[Task statement] Search the material for the word "extends" and copy each line that holds it.
● ● ● ● ● ● ●
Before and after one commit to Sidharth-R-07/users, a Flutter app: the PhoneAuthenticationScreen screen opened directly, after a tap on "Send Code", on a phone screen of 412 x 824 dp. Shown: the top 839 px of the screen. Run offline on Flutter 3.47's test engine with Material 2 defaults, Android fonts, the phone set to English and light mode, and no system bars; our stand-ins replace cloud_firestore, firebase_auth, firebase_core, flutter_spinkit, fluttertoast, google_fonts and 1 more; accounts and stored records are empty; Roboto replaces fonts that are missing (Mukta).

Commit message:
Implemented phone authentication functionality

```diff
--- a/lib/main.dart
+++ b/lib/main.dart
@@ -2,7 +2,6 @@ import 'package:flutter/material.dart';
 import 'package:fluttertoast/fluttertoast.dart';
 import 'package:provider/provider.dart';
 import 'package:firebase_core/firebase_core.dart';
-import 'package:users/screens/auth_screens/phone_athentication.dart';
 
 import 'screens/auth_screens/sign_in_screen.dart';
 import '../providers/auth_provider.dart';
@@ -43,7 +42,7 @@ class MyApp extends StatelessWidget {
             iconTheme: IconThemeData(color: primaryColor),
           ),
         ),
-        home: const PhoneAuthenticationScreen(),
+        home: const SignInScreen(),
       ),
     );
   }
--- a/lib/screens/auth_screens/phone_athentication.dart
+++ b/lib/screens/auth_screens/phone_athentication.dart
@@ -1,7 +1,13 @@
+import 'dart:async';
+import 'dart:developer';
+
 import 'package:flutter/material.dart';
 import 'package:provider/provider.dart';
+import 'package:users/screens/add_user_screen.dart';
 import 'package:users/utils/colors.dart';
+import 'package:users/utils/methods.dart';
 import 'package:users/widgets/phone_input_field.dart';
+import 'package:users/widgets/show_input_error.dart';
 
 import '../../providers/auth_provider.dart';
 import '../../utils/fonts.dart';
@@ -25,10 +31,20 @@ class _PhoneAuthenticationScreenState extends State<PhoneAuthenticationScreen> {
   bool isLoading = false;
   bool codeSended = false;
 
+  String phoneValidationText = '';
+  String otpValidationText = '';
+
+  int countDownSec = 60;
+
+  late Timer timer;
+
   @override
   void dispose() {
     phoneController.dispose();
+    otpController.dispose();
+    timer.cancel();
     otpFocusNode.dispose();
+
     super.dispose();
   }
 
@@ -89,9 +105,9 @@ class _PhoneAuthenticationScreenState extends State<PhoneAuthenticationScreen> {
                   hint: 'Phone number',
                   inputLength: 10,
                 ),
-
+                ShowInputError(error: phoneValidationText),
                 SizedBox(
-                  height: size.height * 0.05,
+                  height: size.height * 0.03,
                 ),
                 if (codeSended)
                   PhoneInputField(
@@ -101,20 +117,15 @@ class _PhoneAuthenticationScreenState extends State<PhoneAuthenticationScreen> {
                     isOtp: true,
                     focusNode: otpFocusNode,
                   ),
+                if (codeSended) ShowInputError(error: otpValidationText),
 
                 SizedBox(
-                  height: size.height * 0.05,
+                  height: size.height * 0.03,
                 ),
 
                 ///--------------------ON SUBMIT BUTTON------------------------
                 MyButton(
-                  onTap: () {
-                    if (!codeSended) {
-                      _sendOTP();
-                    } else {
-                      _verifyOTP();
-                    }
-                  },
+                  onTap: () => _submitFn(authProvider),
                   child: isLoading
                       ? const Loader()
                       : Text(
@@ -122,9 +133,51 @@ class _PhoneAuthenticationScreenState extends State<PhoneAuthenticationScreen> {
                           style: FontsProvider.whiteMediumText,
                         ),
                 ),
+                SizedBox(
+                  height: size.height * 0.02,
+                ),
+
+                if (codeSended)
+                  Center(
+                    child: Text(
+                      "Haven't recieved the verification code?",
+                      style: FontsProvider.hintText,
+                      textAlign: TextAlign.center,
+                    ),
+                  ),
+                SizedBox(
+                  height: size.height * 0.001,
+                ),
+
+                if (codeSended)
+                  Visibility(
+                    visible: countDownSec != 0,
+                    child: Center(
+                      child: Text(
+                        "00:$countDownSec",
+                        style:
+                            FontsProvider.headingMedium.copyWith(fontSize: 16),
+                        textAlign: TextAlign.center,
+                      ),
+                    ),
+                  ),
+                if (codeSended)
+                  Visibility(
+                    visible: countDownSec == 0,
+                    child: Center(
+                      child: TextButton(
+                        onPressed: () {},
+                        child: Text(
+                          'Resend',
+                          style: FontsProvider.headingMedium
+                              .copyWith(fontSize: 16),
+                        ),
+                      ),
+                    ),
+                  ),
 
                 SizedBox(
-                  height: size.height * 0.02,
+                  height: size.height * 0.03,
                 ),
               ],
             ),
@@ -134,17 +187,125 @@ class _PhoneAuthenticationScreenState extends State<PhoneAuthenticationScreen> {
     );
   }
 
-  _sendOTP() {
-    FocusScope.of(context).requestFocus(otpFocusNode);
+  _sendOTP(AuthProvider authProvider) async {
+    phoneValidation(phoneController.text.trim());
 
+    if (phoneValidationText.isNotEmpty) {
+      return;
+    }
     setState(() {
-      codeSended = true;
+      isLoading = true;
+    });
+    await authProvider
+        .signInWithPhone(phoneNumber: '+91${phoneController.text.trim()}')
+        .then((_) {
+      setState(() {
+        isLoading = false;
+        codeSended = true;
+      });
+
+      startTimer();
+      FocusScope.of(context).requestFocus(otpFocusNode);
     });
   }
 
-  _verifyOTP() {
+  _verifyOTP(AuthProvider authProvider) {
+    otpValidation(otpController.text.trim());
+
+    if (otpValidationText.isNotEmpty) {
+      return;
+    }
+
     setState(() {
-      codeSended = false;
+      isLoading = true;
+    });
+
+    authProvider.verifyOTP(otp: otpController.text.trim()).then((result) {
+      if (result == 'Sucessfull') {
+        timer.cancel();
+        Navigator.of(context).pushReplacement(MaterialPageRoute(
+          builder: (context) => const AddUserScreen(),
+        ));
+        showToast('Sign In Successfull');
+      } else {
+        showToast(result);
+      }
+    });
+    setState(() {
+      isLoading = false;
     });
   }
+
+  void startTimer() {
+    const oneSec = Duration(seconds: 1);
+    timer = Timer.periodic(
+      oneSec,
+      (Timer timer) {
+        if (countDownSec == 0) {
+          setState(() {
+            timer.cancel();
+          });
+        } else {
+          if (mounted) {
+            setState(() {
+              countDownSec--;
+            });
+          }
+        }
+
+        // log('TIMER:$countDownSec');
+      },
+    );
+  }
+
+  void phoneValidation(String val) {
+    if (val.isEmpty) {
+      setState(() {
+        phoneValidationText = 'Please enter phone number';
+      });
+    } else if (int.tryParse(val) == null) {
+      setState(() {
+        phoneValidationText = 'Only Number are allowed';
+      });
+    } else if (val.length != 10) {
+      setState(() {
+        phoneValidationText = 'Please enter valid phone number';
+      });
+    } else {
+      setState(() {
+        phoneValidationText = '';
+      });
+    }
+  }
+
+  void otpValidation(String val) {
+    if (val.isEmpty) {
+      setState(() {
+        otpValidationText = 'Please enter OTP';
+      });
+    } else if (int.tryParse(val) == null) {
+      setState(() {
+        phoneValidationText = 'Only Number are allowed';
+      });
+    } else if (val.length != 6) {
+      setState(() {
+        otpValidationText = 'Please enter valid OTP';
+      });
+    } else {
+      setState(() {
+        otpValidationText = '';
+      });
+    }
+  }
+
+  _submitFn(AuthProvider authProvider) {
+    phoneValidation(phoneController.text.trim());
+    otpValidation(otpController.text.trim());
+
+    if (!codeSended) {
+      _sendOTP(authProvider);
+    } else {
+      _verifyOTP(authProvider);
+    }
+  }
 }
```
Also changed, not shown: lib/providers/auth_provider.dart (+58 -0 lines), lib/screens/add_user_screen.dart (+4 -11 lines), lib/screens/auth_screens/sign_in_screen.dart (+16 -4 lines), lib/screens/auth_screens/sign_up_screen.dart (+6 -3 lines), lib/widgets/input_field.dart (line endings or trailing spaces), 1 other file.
● ● ● ● ● ● ●
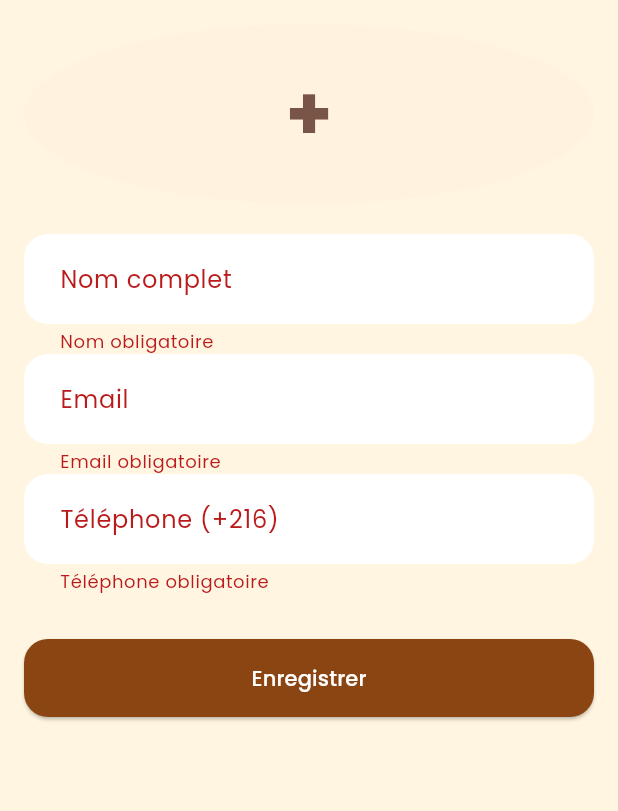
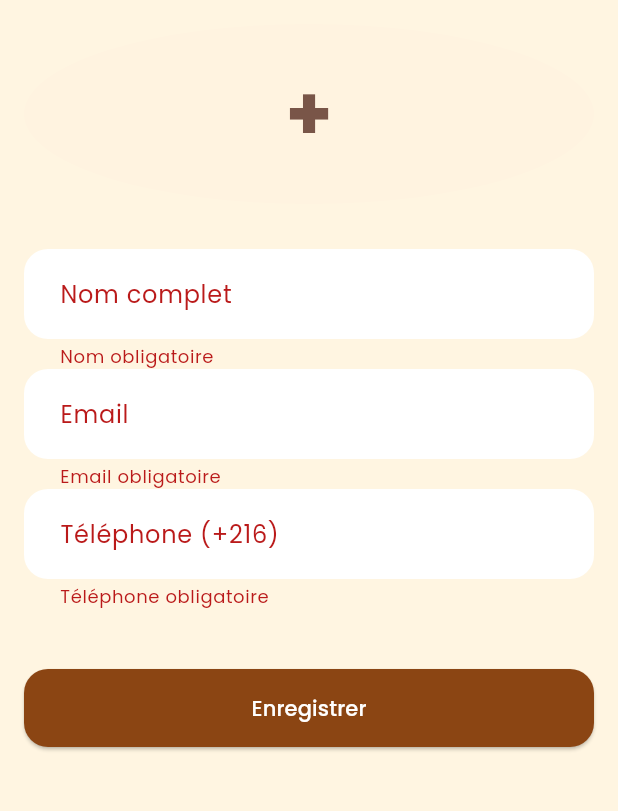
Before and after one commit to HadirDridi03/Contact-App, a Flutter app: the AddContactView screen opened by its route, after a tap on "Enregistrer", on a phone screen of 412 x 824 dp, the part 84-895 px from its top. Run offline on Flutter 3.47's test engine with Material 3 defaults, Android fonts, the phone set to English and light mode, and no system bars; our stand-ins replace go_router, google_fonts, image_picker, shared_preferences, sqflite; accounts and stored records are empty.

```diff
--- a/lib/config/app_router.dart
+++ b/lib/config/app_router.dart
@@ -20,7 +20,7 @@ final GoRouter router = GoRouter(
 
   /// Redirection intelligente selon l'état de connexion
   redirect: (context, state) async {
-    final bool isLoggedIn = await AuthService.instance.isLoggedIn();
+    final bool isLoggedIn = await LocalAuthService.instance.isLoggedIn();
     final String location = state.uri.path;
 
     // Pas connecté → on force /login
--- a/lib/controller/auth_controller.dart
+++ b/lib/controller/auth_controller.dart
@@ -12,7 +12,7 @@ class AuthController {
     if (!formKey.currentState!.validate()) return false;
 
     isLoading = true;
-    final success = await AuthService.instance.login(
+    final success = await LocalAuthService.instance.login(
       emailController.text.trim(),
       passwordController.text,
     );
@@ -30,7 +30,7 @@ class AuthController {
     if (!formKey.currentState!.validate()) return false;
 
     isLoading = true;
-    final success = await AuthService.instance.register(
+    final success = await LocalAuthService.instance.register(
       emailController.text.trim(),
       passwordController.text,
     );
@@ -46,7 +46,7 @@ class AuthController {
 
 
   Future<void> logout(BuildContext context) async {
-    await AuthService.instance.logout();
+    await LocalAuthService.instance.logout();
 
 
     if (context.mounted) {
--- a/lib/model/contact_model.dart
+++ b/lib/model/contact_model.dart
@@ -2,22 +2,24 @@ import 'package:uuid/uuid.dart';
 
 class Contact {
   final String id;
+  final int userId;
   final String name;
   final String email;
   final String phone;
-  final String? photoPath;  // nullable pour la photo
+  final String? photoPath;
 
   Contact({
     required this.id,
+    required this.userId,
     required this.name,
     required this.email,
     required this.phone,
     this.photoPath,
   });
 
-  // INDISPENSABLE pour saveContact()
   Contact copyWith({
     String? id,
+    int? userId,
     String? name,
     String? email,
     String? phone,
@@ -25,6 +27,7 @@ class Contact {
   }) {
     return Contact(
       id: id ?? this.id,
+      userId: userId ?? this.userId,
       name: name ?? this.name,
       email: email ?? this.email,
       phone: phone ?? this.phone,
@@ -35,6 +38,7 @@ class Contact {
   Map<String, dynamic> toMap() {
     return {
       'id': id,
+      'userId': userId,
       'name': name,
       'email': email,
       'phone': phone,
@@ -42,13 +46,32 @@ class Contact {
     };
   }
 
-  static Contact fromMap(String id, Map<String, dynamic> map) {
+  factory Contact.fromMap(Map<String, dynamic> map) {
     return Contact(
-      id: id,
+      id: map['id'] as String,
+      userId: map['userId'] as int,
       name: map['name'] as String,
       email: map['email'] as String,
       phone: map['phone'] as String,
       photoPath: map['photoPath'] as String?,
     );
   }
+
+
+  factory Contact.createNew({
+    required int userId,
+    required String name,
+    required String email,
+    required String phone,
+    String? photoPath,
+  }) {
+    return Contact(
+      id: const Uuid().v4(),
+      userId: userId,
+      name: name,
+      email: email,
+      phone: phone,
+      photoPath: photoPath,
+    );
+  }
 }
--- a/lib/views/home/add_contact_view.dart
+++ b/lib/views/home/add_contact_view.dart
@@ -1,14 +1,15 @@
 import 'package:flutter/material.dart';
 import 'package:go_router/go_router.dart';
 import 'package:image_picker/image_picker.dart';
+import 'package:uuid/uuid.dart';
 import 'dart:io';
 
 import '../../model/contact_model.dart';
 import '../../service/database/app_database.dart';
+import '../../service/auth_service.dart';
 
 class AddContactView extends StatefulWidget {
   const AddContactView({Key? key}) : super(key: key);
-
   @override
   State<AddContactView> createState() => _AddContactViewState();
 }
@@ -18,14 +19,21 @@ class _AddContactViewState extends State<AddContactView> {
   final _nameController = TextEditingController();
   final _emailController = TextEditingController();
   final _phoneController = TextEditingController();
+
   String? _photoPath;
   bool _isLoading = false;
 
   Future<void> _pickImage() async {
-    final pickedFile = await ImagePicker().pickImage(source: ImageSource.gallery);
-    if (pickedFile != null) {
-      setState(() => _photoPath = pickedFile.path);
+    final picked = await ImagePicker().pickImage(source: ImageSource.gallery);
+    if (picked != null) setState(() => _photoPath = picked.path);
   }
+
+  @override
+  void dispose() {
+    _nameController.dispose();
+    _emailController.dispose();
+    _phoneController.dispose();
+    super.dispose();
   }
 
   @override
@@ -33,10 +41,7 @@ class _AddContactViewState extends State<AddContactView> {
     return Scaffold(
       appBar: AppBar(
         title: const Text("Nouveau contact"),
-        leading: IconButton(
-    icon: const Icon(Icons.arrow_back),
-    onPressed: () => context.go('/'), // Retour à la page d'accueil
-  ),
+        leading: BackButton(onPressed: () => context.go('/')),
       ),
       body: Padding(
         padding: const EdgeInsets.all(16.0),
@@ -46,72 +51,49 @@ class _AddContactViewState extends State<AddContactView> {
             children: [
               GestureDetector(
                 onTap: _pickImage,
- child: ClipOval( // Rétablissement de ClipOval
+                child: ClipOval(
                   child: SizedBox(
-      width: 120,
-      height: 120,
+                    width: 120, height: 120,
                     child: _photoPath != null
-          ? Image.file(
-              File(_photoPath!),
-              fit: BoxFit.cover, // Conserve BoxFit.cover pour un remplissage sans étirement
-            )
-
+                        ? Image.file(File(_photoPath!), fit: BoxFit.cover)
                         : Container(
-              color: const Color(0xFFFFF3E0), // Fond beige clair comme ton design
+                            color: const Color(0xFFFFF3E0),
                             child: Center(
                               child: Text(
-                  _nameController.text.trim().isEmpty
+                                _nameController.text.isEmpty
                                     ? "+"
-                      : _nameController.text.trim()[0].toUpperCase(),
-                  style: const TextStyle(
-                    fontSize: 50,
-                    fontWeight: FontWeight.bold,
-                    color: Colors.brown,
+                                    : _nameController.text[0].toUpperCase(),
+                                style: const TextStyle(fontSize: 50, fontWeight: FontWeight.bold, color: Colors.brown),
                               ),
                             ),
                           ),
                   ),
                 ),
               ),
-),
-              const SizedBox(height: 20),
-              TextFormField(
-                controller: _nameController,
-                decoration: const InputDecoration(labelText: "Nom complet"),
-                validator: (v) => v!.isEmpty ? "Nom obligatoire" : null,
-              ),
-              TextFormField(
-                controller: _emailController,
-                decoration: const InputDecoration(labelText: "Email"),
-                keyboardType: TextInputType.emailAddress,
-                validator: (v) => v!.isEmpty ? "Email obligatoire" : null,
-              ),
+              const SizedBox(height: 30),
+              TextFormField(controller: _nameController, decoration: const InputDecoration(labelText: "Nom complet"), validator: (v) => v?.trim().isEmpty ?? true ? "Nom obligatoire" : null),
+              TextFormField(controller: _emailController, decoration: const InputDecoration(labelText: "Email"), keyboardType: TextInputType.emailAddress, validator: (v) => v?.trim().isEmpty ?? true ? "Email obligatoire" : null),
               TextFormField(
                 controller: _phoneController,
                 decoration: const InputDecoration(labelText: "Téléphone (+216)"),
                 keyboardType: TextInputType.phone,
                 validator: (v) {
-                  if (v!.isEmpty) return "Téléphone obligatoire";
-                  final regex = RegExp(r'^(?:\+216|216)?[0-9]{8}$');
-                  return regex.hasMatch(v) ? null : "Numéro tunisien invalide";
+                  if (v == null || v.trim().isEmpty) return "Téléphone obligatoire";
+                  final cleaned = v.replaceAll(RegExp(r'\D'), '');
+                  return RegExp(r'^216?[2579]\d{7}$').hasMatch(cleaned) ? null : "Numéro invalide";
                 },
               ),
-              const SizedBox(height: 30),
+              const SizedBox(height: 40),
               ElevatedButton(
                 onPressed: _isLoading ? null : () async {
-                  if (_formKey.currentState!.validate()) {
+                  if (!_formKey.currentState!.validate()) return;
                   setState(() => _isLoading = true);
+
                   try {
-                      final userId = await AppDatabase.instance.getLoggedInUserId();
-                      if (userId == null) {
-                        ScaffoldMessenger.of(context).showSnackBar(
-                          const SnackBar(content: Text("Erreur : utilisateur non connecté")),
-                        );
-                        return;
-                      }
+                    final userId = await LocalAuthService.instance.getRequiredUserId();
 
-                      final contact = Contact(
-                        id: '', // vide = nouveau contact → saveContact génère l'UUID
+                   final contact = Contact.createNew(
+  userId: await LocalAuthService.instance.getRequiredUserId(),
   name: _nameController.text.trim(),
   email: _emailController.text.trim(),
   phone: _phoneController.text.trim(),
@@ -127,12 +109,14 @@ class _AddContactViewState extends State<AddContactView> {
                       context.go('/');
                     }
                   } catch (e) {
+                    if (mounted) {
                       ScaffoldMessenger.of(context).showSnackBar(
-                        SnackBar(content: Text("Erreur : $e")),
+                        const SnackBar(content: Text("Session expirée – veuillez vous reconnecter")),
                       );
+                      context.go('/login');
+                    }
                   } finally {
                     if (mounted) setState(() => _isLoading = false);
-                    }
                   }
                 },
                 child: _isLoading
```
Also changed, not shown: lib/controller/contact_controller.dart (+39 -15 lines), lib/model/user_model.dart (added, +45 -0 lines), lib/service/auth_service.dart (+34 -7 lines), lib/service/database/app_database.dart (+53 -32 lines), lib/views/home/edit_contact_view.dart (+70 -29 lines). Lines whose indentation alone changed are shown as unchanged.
● ● ● ● ● ● ●
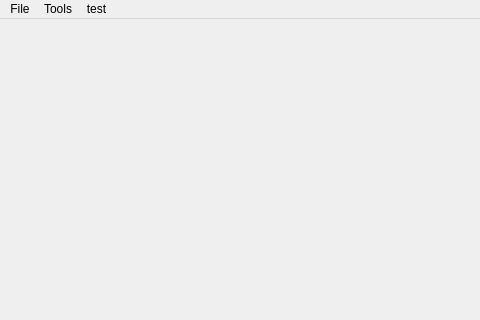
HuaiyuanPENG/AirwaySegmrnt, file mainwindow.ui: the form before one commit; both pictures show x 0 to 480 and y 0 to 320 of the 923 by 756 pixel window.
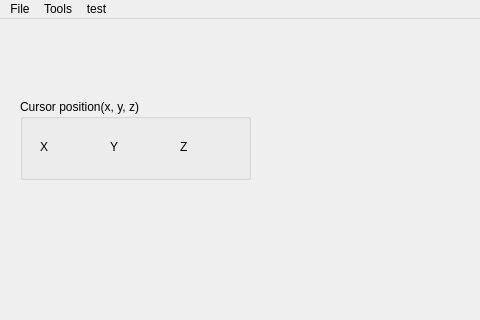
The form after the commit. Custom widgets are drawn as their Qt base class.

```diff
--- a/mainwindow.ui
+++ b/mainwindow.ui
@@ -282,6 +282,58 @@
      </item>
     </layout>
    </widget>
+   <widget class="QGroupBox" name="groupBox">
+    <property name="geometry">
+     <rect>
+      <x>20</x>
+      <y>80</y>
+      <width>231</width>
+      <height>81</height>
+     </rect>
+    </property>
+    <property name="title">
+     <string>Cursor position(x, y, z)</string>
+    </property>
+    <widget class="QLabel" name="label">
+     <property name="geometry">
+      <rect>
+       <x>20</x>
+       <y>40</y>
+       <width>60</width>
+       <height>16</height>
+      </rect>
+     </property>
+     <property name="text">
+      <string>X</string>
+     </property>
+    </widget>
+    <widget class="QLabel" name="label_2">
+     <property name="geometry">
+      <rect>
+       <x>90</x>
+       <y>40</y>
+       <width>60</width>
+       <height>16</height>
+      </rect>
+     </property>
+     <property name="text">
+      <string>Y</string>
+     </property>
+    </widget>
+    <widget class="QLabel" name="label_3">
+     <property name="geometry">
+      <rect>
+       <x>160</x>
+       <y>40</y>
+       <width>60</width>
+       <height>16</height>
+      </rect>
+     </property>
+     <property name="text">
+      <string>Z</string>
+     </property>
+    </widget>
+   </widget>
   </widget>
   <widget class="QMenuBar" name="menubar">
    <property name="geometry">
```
● ● ● ● ● ● ●
[Answer box]
@@ -43,7 +42,7 @@ class MyApp extends StatelessWidget {
@@ -25,10 +31,20 @@ class _PhoneAuthenticationScreenState extends State<PhoneAuthenticationScreen> {
@@ -89,9 +105,9 @@ class _PhoneAuthenticationScreenState extends State<PhoneAuthenticationScreen> {
@@ -101,20 +117,15 @@ class _PhoneAuthenticationScreenState extends State<PhoneAuthenticationScreen> {
@@ -122,9 +133,51 @@ class _PhoneAuthenticationScreenState extends State<PhoneAuthenticationScreen> {
@@ -134,17 +187,125 @@ class _PhoneAuthenticationScreenState extends State<PhoneAuthenticationScreen> {
 class AddContactView extends StatefulWidget {
@@ -18,14 +19,21 @@ class _AddContactViewState extends State<AddContactView> {
@@ -33,10 +41,7 @@ class _AddContactViewState extends State<AddContactView> {
@@ -46,72 +51,49 @@ class _AddContactViewState extends State<AddContactView> {
@@ -127,12 +109,14 @@ class _AddContactViewState extends State<AddContactView> {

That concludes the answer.